== Exercise description ==
Give the data below again exactly as written, without its pictures.
Start of Provided information
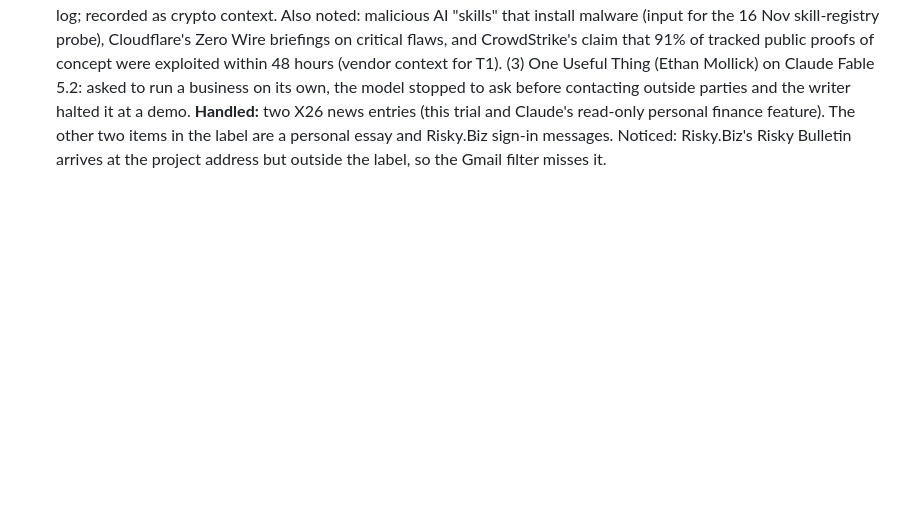
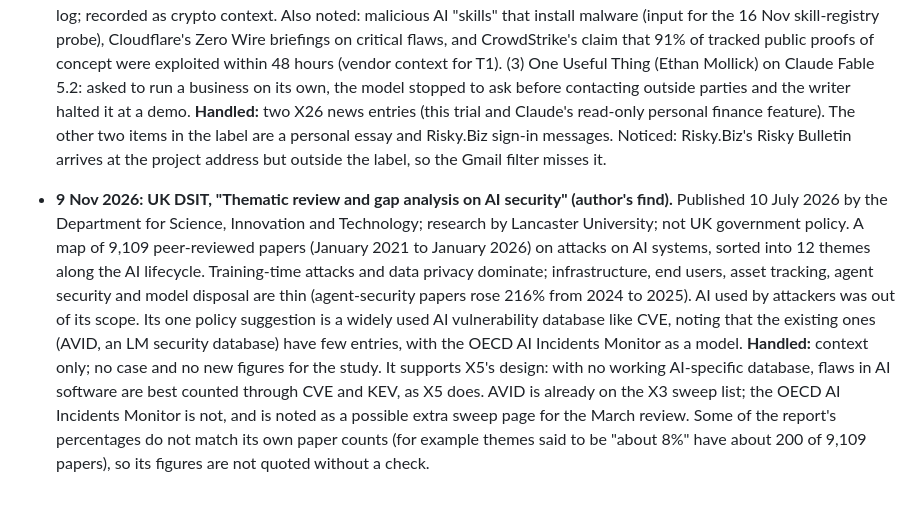
Before and after one commit to pagagne/internet-security-snapshot, a Markdown page: docs/INQUIRIES.md, the part around the change. GitHub-like rendering; blank space fills up the shorter version.

Commit message:
Inquiry log: UK DSIT AI security gap analysis (9 Nov)
Co-Authored-By: Claude Opus 5.5 <noreply@anthropic.com>
Claude-Session: https://claude.ai/code/session_01Ja62sVwuRgkZ7eiKHxiFMr

```diff
--- a/docs/INQUIRIES.md
+++ b/docs/INQUIRIES.md
@@ -293,3 +293,18 @@ Started 25 Oct 2026 at the author's request.
   and Claude's read-only personal finance feature). The other two items in the label are a personal
   essay and Risky.Biz sign-in messages. Noticed: Risky.Biz's Risky Bulletin arrives at the project
   address but outside the label, so the Gmail filter misses it.
+- **9 Nov 2026: UK DSIT, "Thematic review and gap analysis on AI security" (author's find).**
+  Published 10 July 2026 by the Department for Science, Innovation and Technology; research by
+  Lancaster University; not UK government policy. A map of 9,109 peer-reviewed papers (January
+  2021 to January 2026) on attacks on AI systems, sorted into 12 themes along the AI lifecycle.
+  Training-time attacks and data privacy dominate; infrastructure, end users, asset tracking,
+  agent security and model disposal are thin (agent-security papers rose 216% from 2024 to 2025).
+  AI used by attackers was out of its scope. Its one policy suggestion is a widely used AI
+  vulnerability database like CVE, noting that the existing ones (AVID, an LM security database)
+  have few entries, with the OECD AI Incidents Monitor as a model. **Handled:** context only; no
+  case and no new figures for the study. It supports X5's design: with no working AI-specific
+  database, flaws in AI software are best counted through CVE and KEV, as X5 does. AVID is already
+  on the X3 sweep list; the OECD AI Incidents Monitor is not, and is noted as a possible extra
+  sweep page for the March review. Some of the report's percentages do not match its own paper
+  counts (for example themes said to be "about 8%" have about 200 of 9,109 papers), so its
+  figures are not quoted without a check.
```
End of Provided information
== Expected answer ==
Before and after one commit to pagagne/internet-security-snapshot, a Markdown page: docs/INQUIRIES.md, the part around the change. GitHub-like rendering; blank space fills up the shorter version.

Commit message:
Inquiry log: UK DSIT AI security gap analysis (9 Nov)
Co-Authored-By: Claude Opus 5.5 <noreply@anthropic.com>
Claude-Session: https://claude.ai/code/session_01Ja62sVwuRgkZ7eiKHxiFMr

```diff
--- a/docs/INQUIRIES.md
+++ b/docs/INQUIRIES.md
@@ -293,3 +293,18 @@ Started 25 Oct 2026 at the author's request.
   and Claude's read-only personal finance feature). The other two items in the label are a personal
   essay and Risky.Biz sign-in messages. Noticed: Risky.Biz's Risky Bulletin arrives at the project
   address but outside the label, so the Gmail filter misses it.
+- **9 Nov 2026: UK DSIT, "Thematic review and gap analysis on AI security" (author's find).**
+  Published 10 July 2026 by the Department for Science, Innovation and Technology; research by
+  Lancaster University; not UK government policy. A map of 9,109 peer-reviewed papers (January
+  2021 to January 2026) on attacks on AI systems, sorted into 12 themes along the AI lifecycle.
+  Training-time attacks and data privacy dominate; infrastructure, end users, asset tracking,
+  agent security and model disposal are thin (agent-security papers rose 216% from 2024 to 2025).
+  AI used by attackers was out of its scope. Its one policy suggestion is a widely used AI
+  vulnerability database like CVE, noting that the existing ones (AVID, an LM security database)
+  have few entries, with the OECD AI Incidents Monitor as a model. **Handled:** context only; no
+  case and no new figures for the study. It supports X5's design: with no working AI-specific
+  database, flaws in AI software are best counted through CVE and KEV, as X5 does. AVID is already
+  on the X3 sweep list; the OECD AI Incidents Monitor is not, and is noted as a possible extra
+  sweep page for the March review. Some of the report's percentages do not match its own paper
+  counts (for example themes said to be "about 8%" have about 200 of 9,109 papers), so its
+  figures are not quoted without a check.
```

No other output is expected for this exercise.